Bei der Beurteilung der Provokation und ihrer Wirkung auf den "ordinary man" gehen Geschworene (und auch Berufsrichter/innen) notgedrungen von ihren eigenen Empfindungen, Erfahrungen, von ihrer Lebenseinstellung und ihren Moralvorstellungen aus. Homophobe Tendenzen in der Gesellschaft schlagen sich daher in Gerichtsentscheidungen nieder und diese Gerichtsentscheidungen tragen andererseits dazu bei, daß Homophobie weiterhin als akzeptabel oder zumindest 'verständlich' angesehen wird. Eine Arbeitsgruppe im Attorney General's Department in New South Wales (Working Party on the Review of the Homosexual Advance Defence) hat daher (unter anderem) vorgeschlagen, folgende Passagen in das Anleitungsmaterial für Geschworene aufzunehmen:

"However, in determining whether an ordinary person in the accused's situation might act from passion, rather than judgment, I instruct you that a person would not act as the result of prejudice toward, or fear of, homosexuals or homosexuality. In this regard, the law does not treat a homosexual advance if you find one was made by the deceased as an act of provocation to any lesser or greater degree than if he had made a comparable sexual advance upon a woman."

"You may conclude that the deceased's behaviour and sexual orientation do not accord with those which you regard as morally acceptable.
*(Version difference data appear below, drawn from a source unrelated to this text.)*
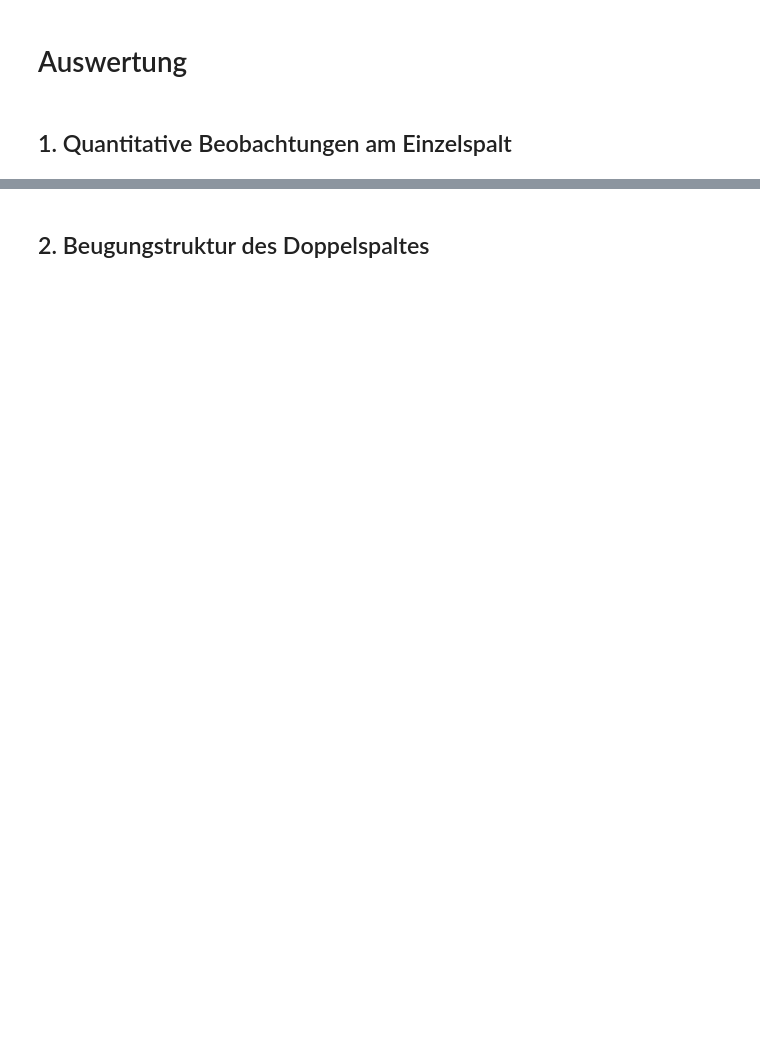
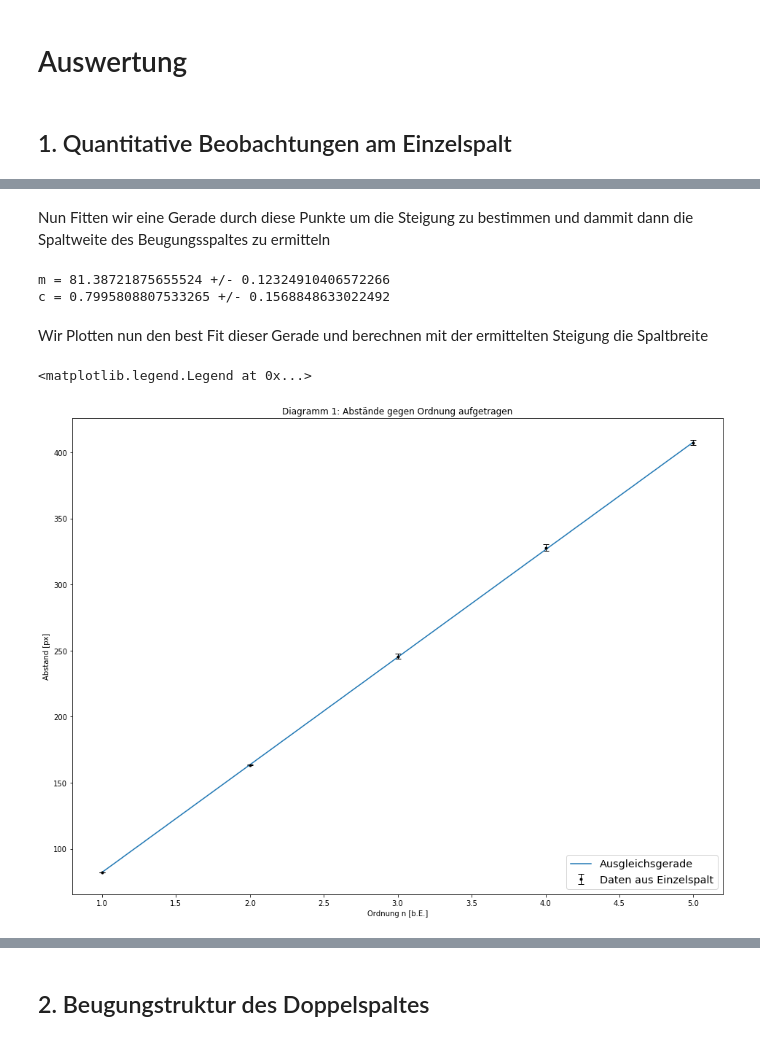
Before and after one commit to Meistermagier/PAP2, a Jupyter notebook: Experiment233/Experiment_233.ipynb, the cells around one changed output, grey strips where cells are left out. Drawn from its saved outputs; the diff is of its cells as text; code cells hidden in the pictures; blank space fills up the shorter version.

```diff
--- a/Experiment233/Experiment_233.ipynb
+++ b/Experiment233/Experiment_233.ipynb
@@ -16,0 +47,25 @@ wobei die mit * bezeichnete Werte aus der Messung indem der 0. Ordnungs Maximum
+# %% [markdown]
+Nun Fitten wir eine Gerade durch diese Punkte um die Steigung zu bestimmen und dammit dann die Spaltweite des Beugungsspaltes zu ermitteln
+# %%
+from scipy.optimize import curve_fit
+def gerade(x,m,c):
+    return x*m+c
+popt,pcov = curve_fit(gerade,x,y,sigma = Errors_Abstaende)
+print("m =", popt[0], "+/-", pcov[0,0]**0.5)
+print("c =", popt[1], "+/-", pcov[1,1]**0.5)5
+# %% [output]
+m = 81.38721875655524 +/- 0.12324910406572266
+c = 0.7995808807533265 +/- 0.1568848633022492
+# %% [markdown]
+Wir Plotten nun den best Fit dieser Gerade und berechnen mit der ermittelten Steigung die Spaltbreite
+# %%
+plt.figure(figsize = (16,12))
+plt.ylabel("Abstand [px]")
+plt.xlabel("Ordnung n [b.E.]")
+plt.title("Diagramm 1: Abstände gegen Ordnung aufgetragen")
+plt.errorbar(x,y ,yerr = Errors_Abstaende,fmt =".k", elinewidth=1,capsize =4,label="Daten aus Einzelspalt")
+plt.plot(x,gerade(x,popt[0],popt[1]),label="Ausgleichsgerade")
+plt.legend(loc = 4, fontsize ="x-large")
+# %% [output]
+<matplotlib.legend.Legend at 0x...>
+[figure, added]
```
Also changed, not shown: parts of 14 cells of this notebook.
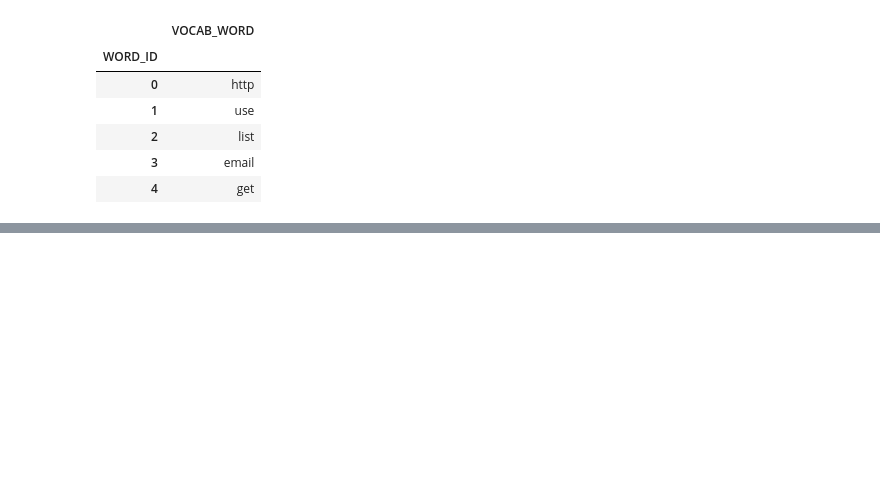
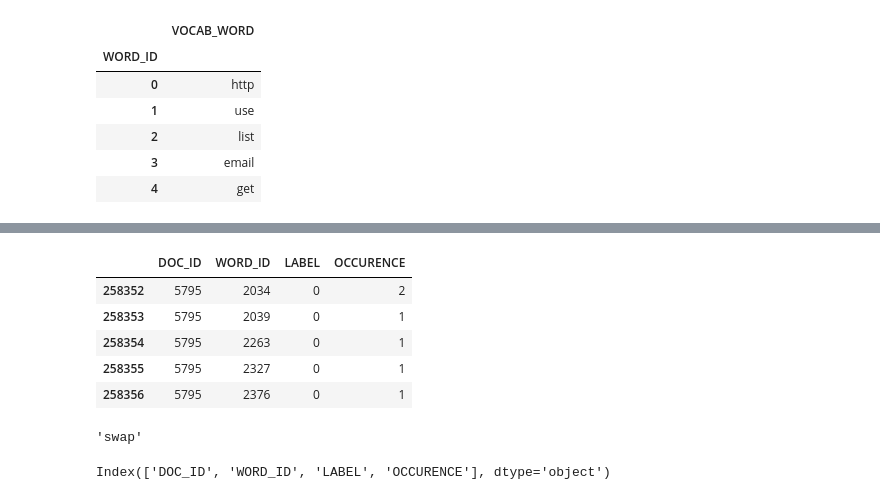
Before and after one commit to aashkadave99/Spam-Classifier, a Jupyter notebook: SpamClassifer.ipynb, the cells around one changed output, grey strips where cells are left out. Saved outputs shown, nothing was run; the diff lists cells and outputs as text; code cells hidden in the pictures; blank space fills up the shorter version.

```diff
--- a/SpamClassifer.ipynb
+++ b/SpamClassifer.ipynb
@@ -283,0 +371,16 @@ vocab.to_csv(WORD_ID_FILE, header=vocab.VOCAB_WORD.name, index_label=vocab.index
+# %%
+#Combine occurences with groupby() method
+train_grouped = sparse_train_df.groupby(['DOC_ID', 'WORD_ID', 'LABEL']).sum()
+train_grouped = train_grouped.reset_index()
+train_grouped.tail()
+# %% [output]
+|  | DOC_ID | WORD_ID | LABEL | OCCURENCE |
+| 258352 | 5795 | 2034 | 0 | 2 |
+| 258353 | 5795 | 2039 | 0 | 1 |
+| 258354 | 5795 | 2263 | 0 | 1 |
+| 258355 | 5795 | 2327 | 0 | 1 |
+| 258356 | 5795 | 2376 | 0 | 1 |
+# %%
+vocab.at[2034,'VOCAB_WORD']
+# %% [output]
+'swap'
@@ -283,0 +390,4 @@ vocab.to_csv(WORD_ID_FILE, header=vocab.VOCAB_WORD.name, index_label=vocab.index
+# %%
+train_grouped.columns
+# %% [output]
+Index(['DOC_ID', 'WORD_ID', 'LABEL', 'OCCURENCE'], dtype='object')
```
Also changed, not shown: parts of 20 cells of this notebook, 1 other file.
It is therefore important that you remember that this is a Court of Law and not a court of morals. Prejudice and emotion must have no place in a court of law. Everyone is equal before the law. So, on the question of sexuality, I direct you that a person's background is not of the slightest relevance. There should be no prejudice against the deceased or the accused on the basis of sexual orientation. You should decide the matters on the issues without prejudice and without empathy to the deceased or the accused."

Die Passage über den Annäherungsversuch gegenüber einer Frau soll nach Meinung der Autor/inn/en dazu dienen, den Geschworenen den Unterschied zwischen (non-violent) 'sexual advance' und (violent) 'sexual attack' bewußt zu machen. Die Unterschiede im Verhalten von Frauen und Männern bei unerwünschten Annäherungsversuchen wurden unter anderem so kommentiert:

"If every heterosexual woman who had a sexual advance made to her by a male had the right to murder the man, the streets of this city would be littered with the bodies of heterosexual men." (David Wertheimer, zitiert bei Thomas Kendall, 1992: 1484, FN 188)

Ich frage mich allerdings, ob die vorgeschlagene Formulierung ausreichend auf die Reaktion der Frauen abstellt und nicht pauschal impliziert, daß unerwünschte Annäherungsversuche von Frauen als 'nicht so schlimm' empfunden werden.

Dean Kiley (1994:84) hat die Problematik von self-defence und provocation folgendermaßen zusammengefaßt: 

panic > self defence <=> acquital

rage > provocation <=> mitigation

Adrian Howe (1997: 337) tritt daher für die völlige Abschaffung der 'provocation' als Entschuldigungs- oder Milderungsgrund ein, denn "provocation operates as a deeply sexed excuse for murder". Das zeigt auch das eingangs erwähnte "Schulbeispiel" des Totschlages: der Ehemann erwischt die Frau beim Ehebruch. Untreue der Frau und Zärtlichkeit eines Mannes stellen offenbar gleichermaßen einen Angriff auf die Männlichkeit dar, der so schwer wiegt, daß der Betroffene außer sich gerät und für Gewalttaten nicht mehr voll verantwortlich ist. 

Der männliche Körper als unberührbare Zone:

"The person presupposed by the law of assault is a discrete, distinct, volitional subject for whom the skin of his body is considered to represent a boundary from other distinct subjects. Consent is required if that boundary skin is to be transgressed - if anyone is to touch or "meddle with" the person. The mere touching of the skin represents an encroachment, a violation of the person's person if the touching is not wanted. People are essentially separate, they come in closed body bags, it it is vital that one person not interfere with the body bag of another unless there is a positive agreement to make contact. The default position is isolation rather than physical community." (Ngaire Naffine, 1997: 85)